[What you need to do] All lines in the data below carrying the string "Preload" are to be located and copied.

[Change detection data]

<<<<

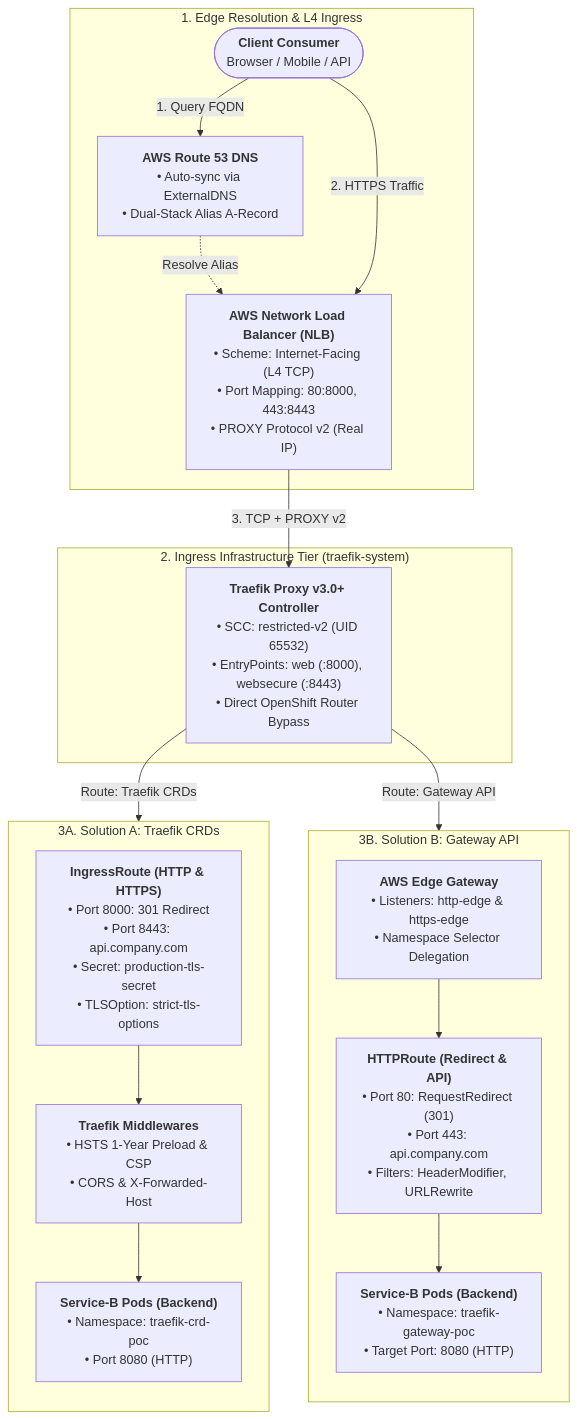
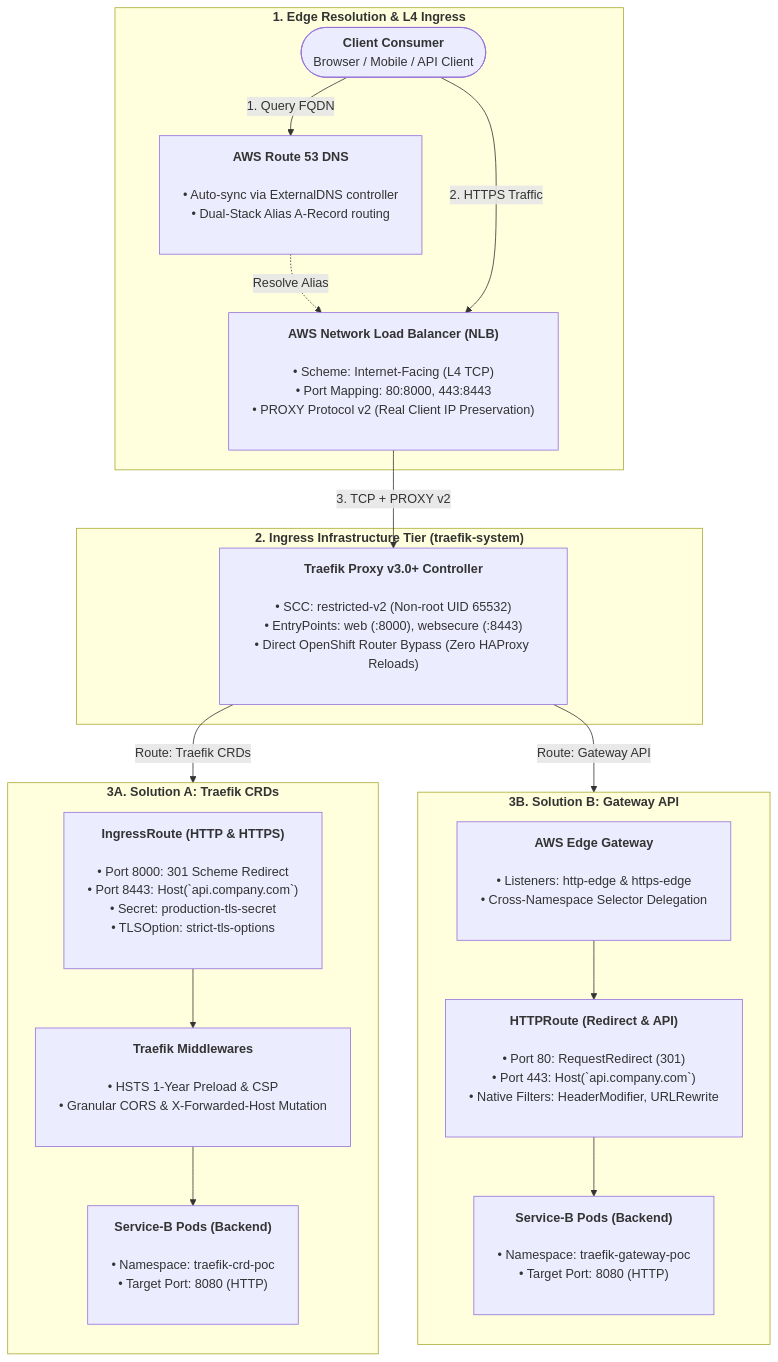
Before and after one commit to nubenetes/traefik-fqdn-management-poc-openshift-aws: the first of 3 diagrams in README.md, drawn with Mermaid. The commit also changed other lines of this file, not shown here.

Commit message:
docs(readme): expand box dimensions, wrapping width, and padding in all Mermaid diagrams

````diff
--- a/README.md
+++ b/README.md
@@ -106,36 +106,37 @@
 ```mermaid
+%%{init: {"flowchart": {"wrappingWidth": 380, "nodePadding": 24, "diagramPadding": 30}}}%%
 flowchart TD
-    subgraph Edge_DNS ["1. Edge Resolution & L4 Ingress"]
-        User(["<b>Client Consumer</b><br/>Browser / Mobile / API"])
-        R53["<b>AWS Route 53 DNS</b><br/>• Auto-sync via ExternalDNS<br/>• Dual-Stack Alias A-Record"]
-        NLB["<b>AWS Network Load Balancer (NLB)</b><br/>• Scheme: Internet-Facing (L4 TCP)<br/>• Port Mapping: 80:8000, 443:8443<br/>• PROXY Protocol v2 (Real IP)"]
+    subgraph Edge_DNS ["<b>1. Edge Resolution & L4 Ingress</b>"]
+        User(["<b>Client Consumer</b><br/>Browser / Mobile / API Client"])
+        R53["<b>AWS Route 53 DNS</b><br/><br/>• Auto-sync via ExternalDNS controller<br/>• Dual-Stack Alias A-Record routing<br/>&nbsp;"]
+        NLB["<b>AWS Network Load Balancer (NLB)</b><br/><br/>• Scheme: Internet-Facing (L4 TCP)<br/>• Port Mapping: 80:8000, 443:8443<br/>• PROXY Protocol v2 (Real Client IP Preservation)<br/>&nbsp;"]
         User -->|"1. Query FQDN"| R53
         R53 -.->|"Resolve Alias"| NLB
         User -->|"2. HTTPS Traffic"| NLB
     end
 
-    subgraph Ingress_Tier ["2. Ingress Infrastructure Tier (traefik-system)"]
-        Traefik["<b>Traefik Proxy v3.0+ Controller</b><br/>• SCC: restricted-v2 (UID 65532)<br/>• EntryPoints: web (:8000), websecure (:8443)<br/>• Direct OpenShift Router Bypass"]
+    subgraph Ingress_Tier ["<b>2. Ingress Infrastructure Tier (traefik-system)</b>"]
+        Traefik["<b>Traefik Proxy v3.0+ Controller</b><br/><br/>• SCC: restricted-v2 (Non-root UID 65532)<br/>• EntryPoints: web (:8000), websecure (:8443)<br/>• Direct OpenShift Router Bypass (Zero HAProxy Reloads)<br/>&nbsp;"]
     end
 
     NLB -->|"3. TCP + PROXY v2"| Traefik
 
-    subgraph SolA ["3A. Solution A: Traefik CRDs"]
+    subgraph SolA ["<b>3A. Solution A: Traefik CRDs</b>"]
         direction TB
-        IR_A["<b>IngressRoute (HTTP & HTTPS)</b><br/>• Port 8000: 301 Redirect<br/>• Port 8443: api.company.com<br/>• Secret: production-tls-secret<br/>• TLSOption: strict-tls-options"]
-        MW["<b>Traefik Middlewares</b><br/>• HSTS 1-Year Preload & CSP<br/>• CORS & X-Forwarded-Host"]
-        ServiceB_A["<b>Service-B Pods (Backend)</b><br/>• Namespace: traefik-crd-poc<br/>• Port 8080 (HTTP)"]
+        IR_A["<b>IngressRoute (HTTP & HTTPS)</b><br/><br/>• Port 8000: 301 Scheme Redirect<br/>• Port 8443: Host(`api.company.com`)<br/>• Secret: production-tls-secret<br/>• TLSOption: strict-tls-options<br/>&nbsp;"]
+        MW["<b>Traefik Middlewares</b><br/><br/>• HSTS 1-Year Preload & CSP<br/>• Granular CORS & X-Forwarded-Host Mutation<br/>&nbsp;"]
+        ServiceB_A["<b>Service-B Pods (Backend)</b><br/><br/>• Namespace: traefik-crd-poc<br/>• Target Port: 8080 (HTTP)<br/>&nbsp;"]
         IR_A --> MW --> ServiceB_A
     end
 
-    subgraph SolB ["3B. Solution B: Gateway API"]
+    subgraph SolB ["<b>3B. Solution B: Gateway API</b>"]
         direction TB
-        GW["<b>AWS Edge Gateway</b><br/>• Listeners: http-edge & https-edge<br/>• Namespace Selector Delegation"]
-        HR["<b>HTTPRoute (Redirect & API)</b><br/>• Port 80: RequestRedirect (301)<br/>• Port 443: api.company.com<br/>• Filters: HeaderModifier, URLRewrite"]
-        ServiceB_B["<b>Service-B Pods (Backend)</b><br/>• Namespace: traefik-gateway-poc<br/>• Target Port: 8080 (HTTP)"]
+        GW["<b>AWS Edge Gateway</b><br/><br/>• Listeners: http-edge & https-edge<br/>• Cross-Namespace Selector Delegation<br/>&nbsp;"]
+        HR["<b>HTTPRoute (Redirect & API)</b><br/><br/>• Port 80: RequestRedirect (301)<br/>• Port 443: Host(`api.company.com`)<br/>• Native Filters: HeaderModifier, URLRewrite<br/>&nbsp;"]
+        ServiceB_B["<b>Service-B Pods (Backend)</b><br/><br/>• Namespace: traefik-gateway-poc<br/>• Target Port: 8080 (HTTP)<br/>&nbsp;"]
         GW --> HR --> ServiceB_B
     end
 
     Traefik -->|"Route: Traefik CRDs"| SolA
     Traefik -->|"Route: Gateway API"| SolB
 ```
````
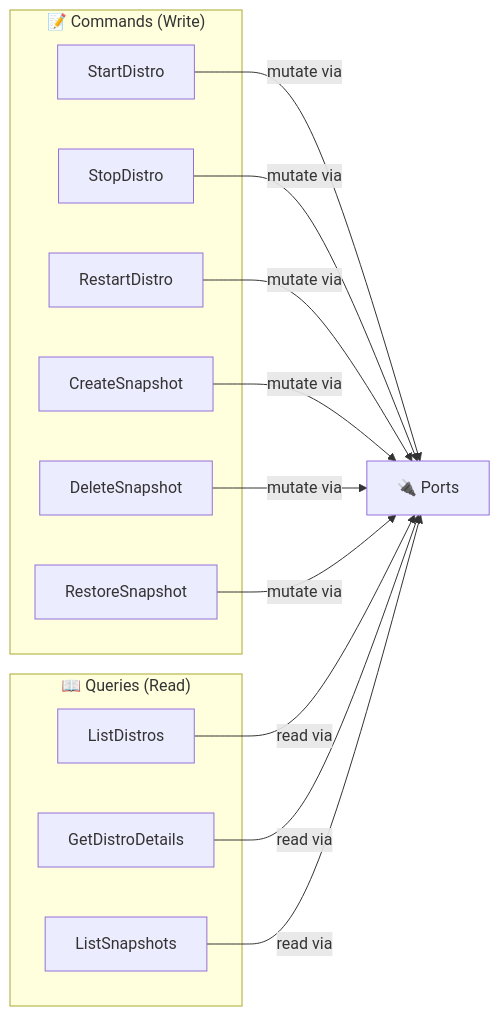
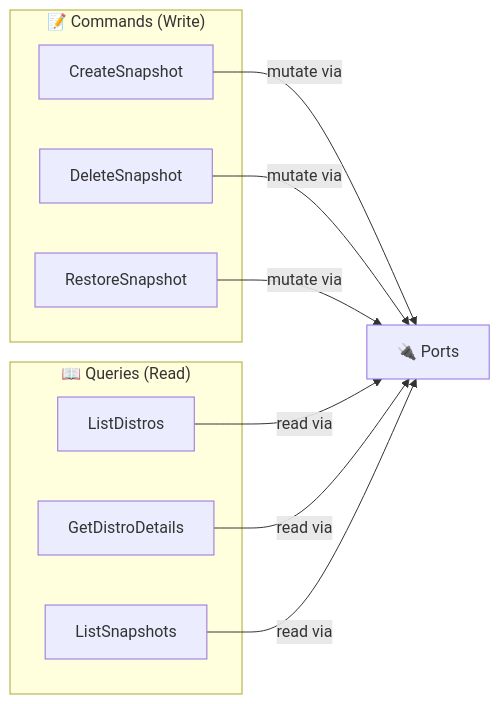
One commit to muchiny/wsl-dashboard changed the first of 3 diagrams in src-tauri/src/application/README.md. Above: the diagram before and after it, drawn with Mermaid. The commit also changed other lines of this file and 10 other files, not shown here.

First line of the commit message:
docs: update all 11 READMEs to reflect current architecture

````diff
--- a/src-tauri/src/application/README.md
+++ b/src-tauri/src/application/README.md
@@ -14,21 +14,17 @@
 ```mermaid
 graph LR
     subgraph "📝 Commands (Write)"
-        SD["StartDistro"]
-        TD["StopDistro"]
-        RD["RestartDistro"]
         CS["CreateSnapshot"]
         DS["DeleteSnapshot"]
         RS["RestoreSnapshot"]
     end
 
     subgraph "📖 Queries (Read)"
         LD["ListDistros"]
         GD["GetDistroDetails"]
         LS["ListSnapshots"]
     end
 
-    SD & TD & RD -->|"mutate via"| P1["🔌 Ports"]
-    CS & DS & RS -->|"mutate via"| P1
+    CS & DS & RS -->|"mutate via"| P1["🔌 Ports"]
     LD & GD & LS -->|"read via"| P1
 ```
````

>>>>

[Final answer]
-        MW["<b>Traefik Middlewares</b><br/>• HSTS 1-Year Preload & CSP<br/>• CORS & X-Forwarded-Host"]
+        MW["<b>Traefik Middlewares</b><br/><br/>• HSTS 1-Year Preload & CSP<br/>• Granular CORS & X-Forwarded-Host Mutation<br/>&nbsp;"]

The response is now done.